Before-and-after page screenshots:
━━━
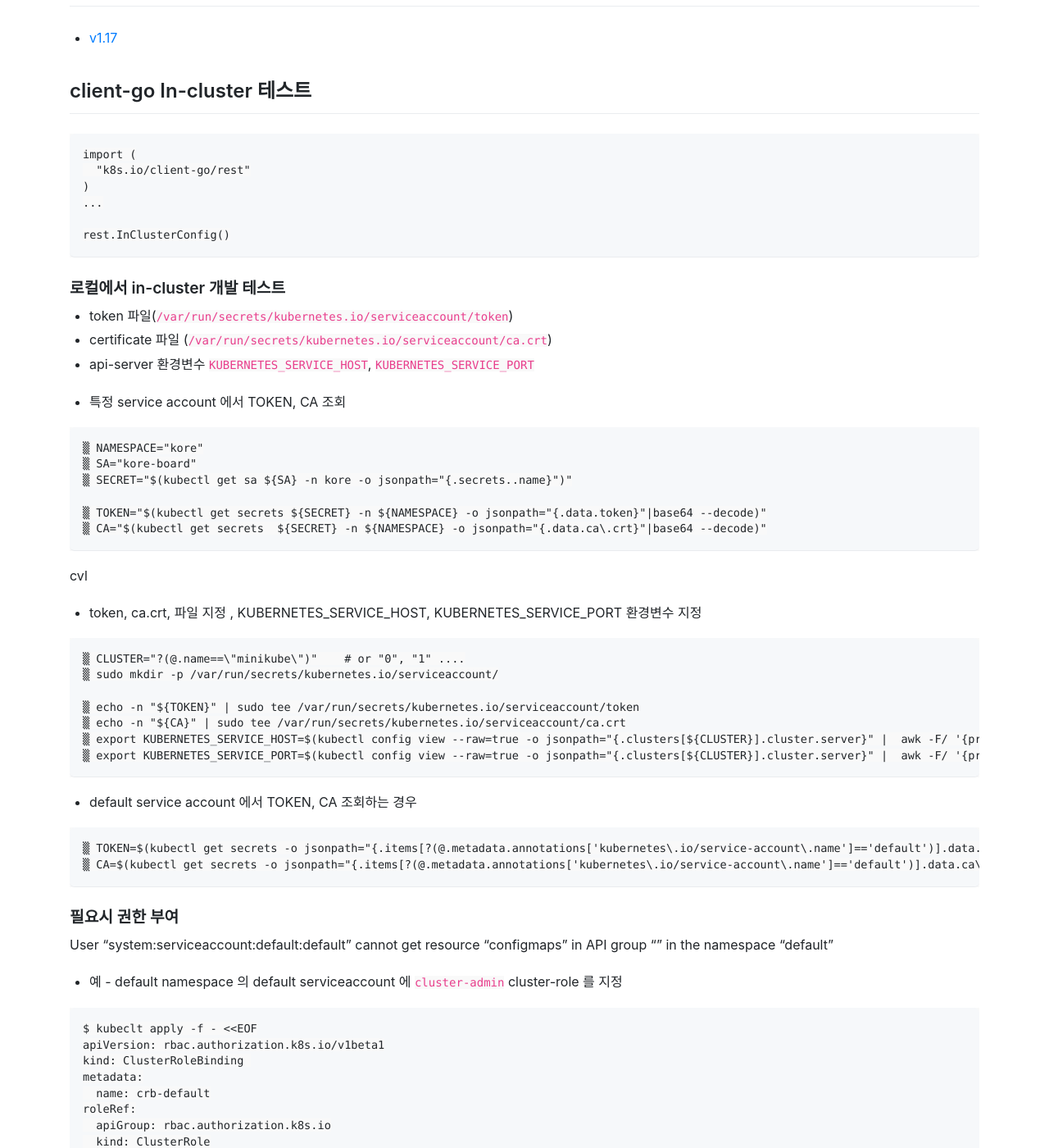
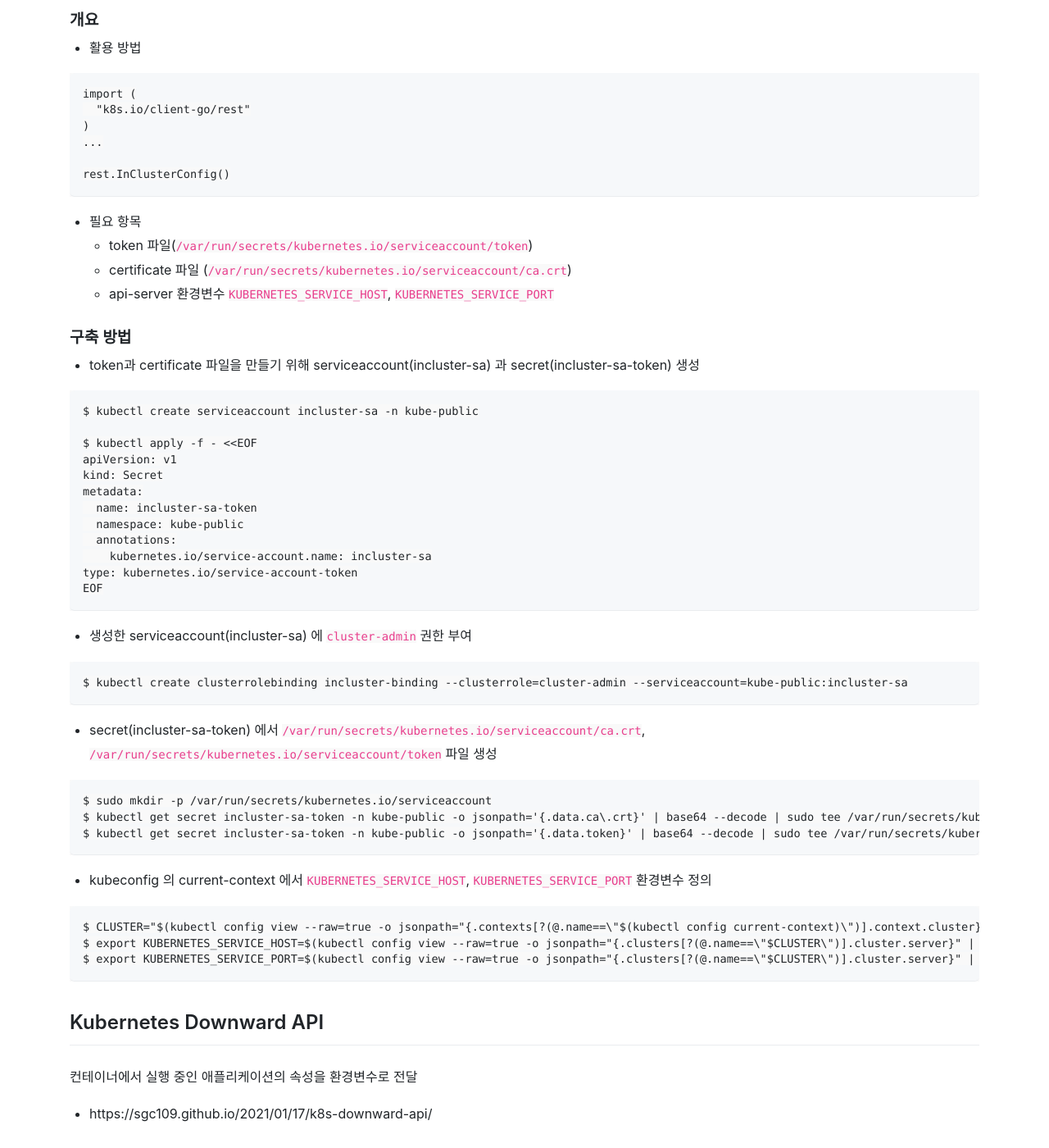
Before and after one commit to itnpeople/itnpeople.github.com, a Jekyll site: the page built from _posts/tip/0000-02-06-client-go.md, in a window 1280 px wide and 1400 px high, scrolled down 434 px. Shown: the whole window at 82% size. Built offline with Jekyll 4.4.1, drawn with Linux system fonts in a browser that asks for light colours; some of the changed text lies outside the part shown.

Commit message:
docs: Update contents of the in-cluster

````diff
--- a/_posts/tip/0000-02-06-client-go.md
+++ b/_posts/tip/0000-02-06-client-go.md
@@ -11,17 +11,16 @@ description: Development Tips - Kubernetes client-go
 
 **Table of Contents**
 
-* [Kubernetes API](#kubernetes-api)
-* [client-go In-cluster 테스트](#client-go-in-cluster-테스트)
+* [Mac에서 in-cluster 개발 환경 구축 방법](#in-cluster-development-environment-on-mac)
 * [Kubernetes Downward API](#kubernetes-downward-api)
 * [Kubectl 콘솔 프린트](#kubectl-콘솔-프린트)
 
 
-## Kubernetes API
-* [v1.17](https://kubernetes.io/docs/reference/generated/kubernetes-api/v1.17/)
+## "In-Cluster" Development Environment on Mac
 
+### 개요
 
-## client-go In-cluster 테스트
+* 활용 방법
 
 ```
 import (
@@ -32,65 +31,51 @@ import (
 rest.InClusterConfig()
 ```
 
-### 로컬에서 in-cluster 개발 테스트
-* token 파일(`/var/run/secrets/kubernetes.io/serviceaccount/token`)
-* certificate 파일 (`/var/run/secrets/kubernetes.io/serviceaccount/ca.crt`)
-* api-server 환경변수 `KUBERNETES_SERVICE_HOST`, `KUBERNETES_SERVICE_PORT`
+* 필요 항목
+  * token 파일(`/var/run/secrets/kubernetes.io/serviceaccount/token`)
+  * certificate 파일 (`/var/run/secrets/kubernetes.io/serviceaccount/ca.crt`)
+  * api-server 환경변수 `KUBERNETES_SERVICE_HOST`, `KUBERNETES_SERVICE_PORT`
 
+### 구축 방법
 
-* 특정 service account 에서 TOKEN, CA 조회
+* token과 certificate 파일을 만들기 위해 serviceaccount(incluster-sa) 과 secret(incluster-sa-token) 생성
 
 ```
-▒ NAMESPACE="kore"
-▒ SA="kore-board"
-▒ SECRET="$(kubectl get sa ${SA} -n kore -o jsonpath="{.secrets..name}")"
+$ kubectl create serviceaccount incluster-sa -n kube-public
 
-▒ TOKEN="$(kubectl get secrets ${SECRET} -n ${NAMESPACE} -o jsonpath="{.data.token}"|base64 --decode)"
-▒ CA="$(kubectl get secrets  ${SECRET} -n ${NAMESPACE} -o jsonpath="{.data.ca\.crt}"|base64 --decode)"
-```
-cvl
-* token, ca.crt, 파일 지정 , KUBERNETES_SERVICE_HOST, KUBERNETES_SERVICE_PORT 환경변수 지정
-
-```
-▒ CLUSTER="?(@.name==\"minikube\")"    # or "0", "1" ....
-▒ sudo mkdir -p /var/run/secrets/kubernetes.io/serviceaccount/
-
-▒ echo -n "${TOKEN}" | sudo tee /var/run/secrets/kubernetes.io/serviceaccount/token
-▒ echo -n "${CA}" | sudo tee /var/run/secrets/kubernetes.io/serviceaccount/ca.crt
-▒ export KUBERNETES_SERVICE_HOST=$(kubectl config view --raw=true -o jsonpath="{.clusters[${CLUSTER}].cluster.server}" |  awk -F/ '{print $3}' |  awk -F: '{print $1}')
-▒ export KUBERNETES_SERVICE_PORT=$(kubectl config view --raw=true -o jsonpath="{.clusters[${CLUSTER}].cluster.server}" |  awk -F/ '{print $3}' |  awk -F: '{print $2}')
-```
-
-* default service account 에서 TOKEN, CA 조회하는 경우
-
-```
-▒ TOKEN=$(kubectl get secrets -o jsonpath="{.items[?(@.metadata.annotations['kubernetes\.io/service-account\.name']=='default')].data.token}"|base64 --decode)
-▒ CA=$(kubectl get secrets -o jsonpath="{.items[?(@.metadata.annotations['kubernetes\.io/service-account\.name']=='default')].data.ca\.crt}"|base64 --decode)
-```
-
-
-### 필요시 권한 부여
-> User "system:serviceaccount:default:default" cannot get resource "configmaps" in API group "" in the namespace "default"
-
-* 예 - default namespace 의 default serviceaccount 에 `cluster-admin` cluster-role 를 지정
-
-```
-$ kubeclt apply -f - <<EOF
-apiVersion: rbac.authorization.k8s.io/v1beta1
-kind: ClusterRoleBinding
+$ kubectl apply -f - <<EOF
+apiVersion: v1
+kind: Secret
 metadata:
-  name: crb-default
-roleRef:
-  apiGroup: rbac.authorization.k8s.io
-  kind: ClusterRole
-  name: cluster-admin
-subjects:
-  - kind: ServiceAccount
-    name: default
-    namespace: default
+  name: incluster-sa-token
+  namespace: kube-public
+  annotations:
+    kubernetes.io/service-account.name: incluster-sa
+type: kubernetes.io/service-account-token
 EOF
 ```
 
+* 생성한 serviceaccount(incluster-sa) 에 `cluster-admin` 권한 부여
+
+```
+$ kubectl create clusterrolebinding incluster-binding --clusterrole=cluster-admin --serviceaccount=kube-public:incluster-sa
+```
+
+* secret(incluster-sa-token) 에서 `/var/run/secrets/kubernetes.io/serviceaccount/ca.crt`, `/var/run/secrets/kubernetes.io/serviceaccount/token` 파일 생성
+
+```
+$ sudo mkdir -p /var/run/secrets/kubernetes.io/serviceaccount
+$ kubectl get secret incluster-sa-token -n kube-public -o jsonpath='{.data.ca\.crt}' | base64 --decode | sudo tee /var/run/secrets/kubernetes.io/serviceaccount/ca.crt
+$ kubectl get secret incluster-sa-token -n kube-public -o jsonpath='{.data.token}' | base64 --decode | sudo tee /var/run/secrets/kubernetes.io/serviceaccount/token
+```
+
+* kubeconfig 의 current-context 에서 `KUBERNETES_SERVICE_HOST`, `KUBERNETES_SERVICE_PORT` 환경변수 정의
+
+```
+$ CLUSTER="$(kubectl config view --raw=true -o jsonpath="{.contexts[?(@.name==\"$(kubectl config current-context)\")].context.cluster}")"
+$ export KUBERNETES_SERVICE_HOST=$(kubectl config view --raw=true -o jsonpath="{.clusters[?(@.name==\"$CLUSTER\")].cluster.server}" |  awk -F/ '{print $3}' |  awk -F: '{print $1}')
+$ export KUBERNETES_SERVICE_PORT=$(kubectl config view --raw=true -o jsonpath="{.clusters[?(@.name==\"$CLUSTER\")].cluster.server}" |  awk -F/ '{print $3}' |  awk -F: '{print $2}')
+```
 
 ## Kubernetes Downward API
 > 컨테이너에서 실행 중인 애플리케이션의 속성을 환경변수로 전달
````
━━━
Filter the records for lines holding the string "default". Copy each one.

-* default service account 에서 TOKEN, CA 조회하는 경우
-▒ TOKEN=$(kubectl get secrets -o jsonpath="{.items[?(@.metadata.annotations['kubernetes\.io/service-account\.name']=='default')].data.token}"|base64 --decode)
-▒ CA=$(kubectl get secrets -o jsonpath="{.items[?(@.metadata.annotations['kubernetes\.io/service-account\.name']=='default')].data.ca\.crt}"|base64 --decode)
-> User "system:serviceaccount:default:default" cannot get resource "configmaps" in API group "" in the namespace "default"
-* 예 - default namespace 의 default serviceaccount 에 `cluster-admin` cluster-role 를 지정
-  name: crb-default
-    name: default
-    namespace: default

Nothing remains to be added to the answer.